= THE PROBLEM =
Return all of the data that follows precisely, leaving every image out.
Start of MATERIALS PROVIDED
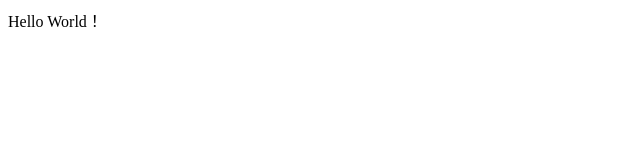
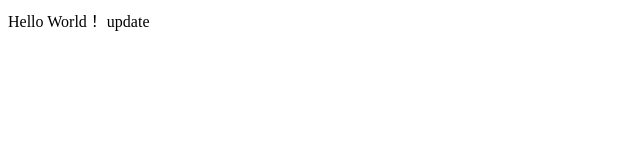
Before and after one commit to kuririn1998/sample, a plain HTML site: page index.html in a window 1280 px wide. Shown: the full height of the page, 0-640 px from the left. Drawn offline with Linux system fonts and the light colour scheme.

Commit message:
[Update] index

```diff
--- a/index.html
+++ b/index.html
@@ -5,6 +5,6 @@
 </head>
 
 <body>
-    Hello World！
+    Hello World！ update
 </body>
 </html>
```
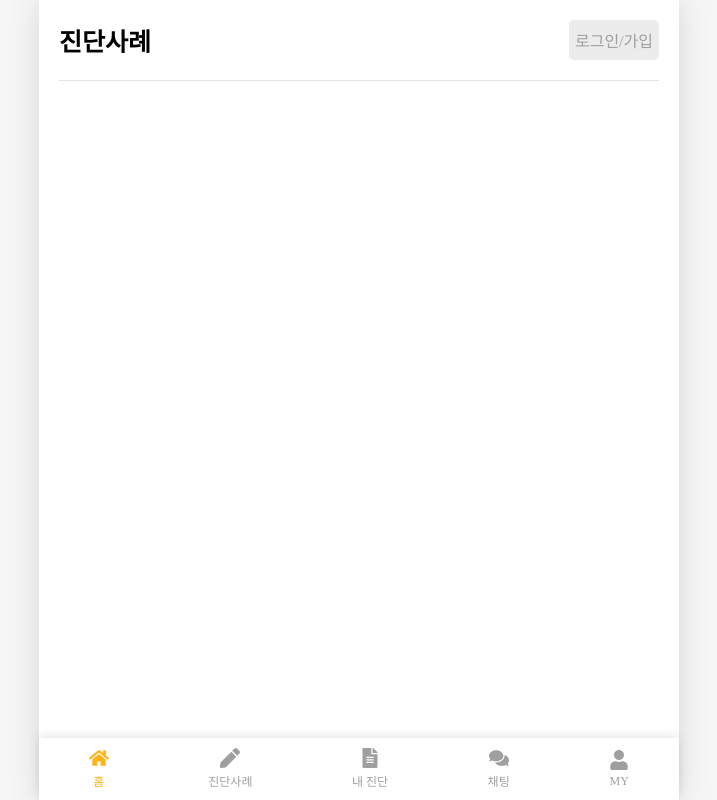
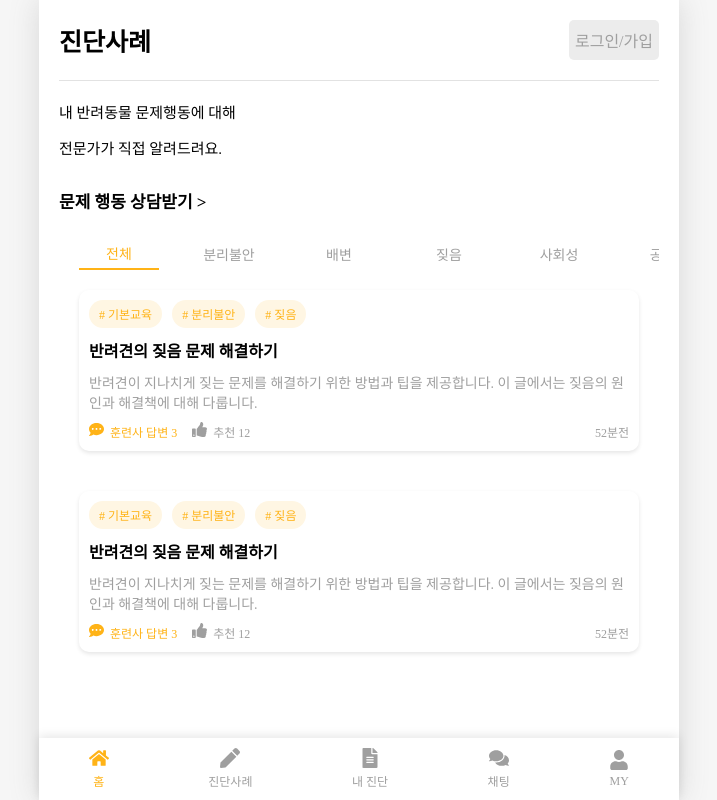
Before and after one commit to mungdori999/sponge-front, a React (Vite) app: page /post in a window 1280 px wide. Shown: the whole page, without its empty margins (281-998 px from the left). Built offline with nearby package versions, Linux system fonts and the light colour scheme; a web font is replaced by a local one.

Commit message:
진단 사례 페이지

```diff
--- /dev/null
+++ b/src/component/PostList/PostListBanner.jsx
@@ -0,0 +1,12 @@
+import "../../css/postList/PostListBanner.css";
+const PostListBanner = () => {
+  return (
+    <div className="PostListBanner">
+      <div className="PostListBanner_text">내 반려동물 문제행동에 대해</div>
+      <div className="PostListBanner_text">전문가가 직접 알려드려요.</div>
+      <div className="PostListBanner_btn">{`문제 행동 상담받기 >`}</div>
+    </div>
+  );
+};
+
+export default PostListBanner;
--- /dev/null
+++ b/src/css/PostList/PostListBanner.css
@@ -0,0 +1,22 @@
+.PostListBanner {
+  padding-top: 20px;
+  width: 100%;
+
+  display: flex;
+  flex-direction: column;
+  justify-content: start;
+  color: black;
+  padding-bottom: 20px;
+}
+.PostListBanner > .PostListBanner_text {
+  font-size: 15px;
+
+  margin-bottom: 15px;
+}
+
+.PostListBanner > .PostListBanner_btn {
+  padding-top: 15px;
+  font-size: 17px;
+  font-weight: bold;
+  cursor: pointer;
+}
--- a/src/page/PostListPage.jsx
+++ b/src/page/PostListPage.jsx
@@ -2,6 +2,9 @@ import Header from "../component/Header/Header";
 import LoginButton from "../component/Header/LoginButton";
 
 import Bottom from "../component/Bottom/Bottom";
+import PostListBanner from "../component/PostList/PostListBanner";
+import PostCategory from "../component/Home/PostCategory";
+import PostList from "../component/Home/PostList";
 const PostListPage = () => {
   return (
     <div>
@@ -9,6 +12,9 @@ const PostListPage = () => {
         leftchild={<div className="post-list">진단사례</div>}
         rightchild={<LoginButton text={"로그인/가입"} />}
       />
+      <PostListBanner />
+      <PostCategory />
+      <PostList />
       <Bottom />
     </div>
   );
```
End of MATERIALS PROVIDED
= WRITTEN ANSWER =
Before and after one commit to kuririn1998/sample, a plain HTML site: page index.html in a window 1280 px wide. Shown: the full height of the page, 0-640 px from the left. Drawn offline with Linux system fonts and the light colour scheme.

Commit message:
[Update] index

```diff
--- a/index.html
+++ b/index.html
@@ -5,6 +5,6 @@
 </head>
 
 <body>
-    Hello World！
+    Hello World！ update
 </body>
 </html>
```
Before and after one commit to mungdori999/sponge-front, a React (Vite) app: page /post in a window 1280 px wide. Shown: the whole page, without its empty margins (281-998 px from the left). Built offline with nearby package versions, Linux system fonts and the light colour scheme; a web font is replaced by a local one.

Commit message:
진단 사례 페이지

```diff
--- /dev/null
+++ b/src/component/PostList/PostListBanner.jsx
@@ -0,0 +1,12 @@
+import "../../css/postList/PostListBanner.css";
+const PostListBanner = () => {
+  return (
+    <div className="PostListBanner">
+      <div className="PostListBanner_text">내 반려동물 문제행동에 대해</div>
+      <div className="PostListBanner_text">전문가가 직접 알려드려요.</div>
+      <div className="PostListBanner_btn">{`문제 행동 상담받기 >`}</div>
+    </div>
+  );
+};
+
+export default PostListBanner;
--- /dev/null
+++ b/src/css/PostList/PostListBanner.css
@@ -0,0 +1,22 @@
+.PostListBanner {
+  padding-top: 20px;
+  width: 100%;
+
+  display: flex;
+  flex-direction: column;
+  justify-content: start;
+  color: black;
+  padding-bottom: 20px;
+}
+.PostListBanner > .PostListBanner_text {
+  font-size: 15px;
+
+  margin-bottom: 15px;
+}
+
+.PostListBanner > .PostListBanner_btn {
+  padding-top: 15px;
+  font-size: 17px;
+  font-weight: bold;
+  cursor: pointer;
+}
--- a/src/page/PostListPage.jsx
+++ b/src/page/PostListPage.jsx
@@ -2,6 +2,9 @@ import Header from "../component/Header/Header";
 import LoginButton from "../component/Header/LoginButton";
 
 import Bottom from "../component/Bottom/Bottom";
+import PostListBanner from "../component/PostList/PostListBanner";
+import PostCategory from "../component/Home/PostCategory";
+import PostList from "../component/Home/PostList";
 const PostListPage = () => {
   return (
     <div>
@@ -9,6 +12,9 @@ const PostListPage = () => {
         leftchild={<div className="post-list">진단사례</div>}
         rightchild={<LoginButton text={"로그인/가입"} />}
       />
+      <PostListBanner />
+      <PostCategory />
+      <PostList />
       <Bottom />
     </div>
   );
```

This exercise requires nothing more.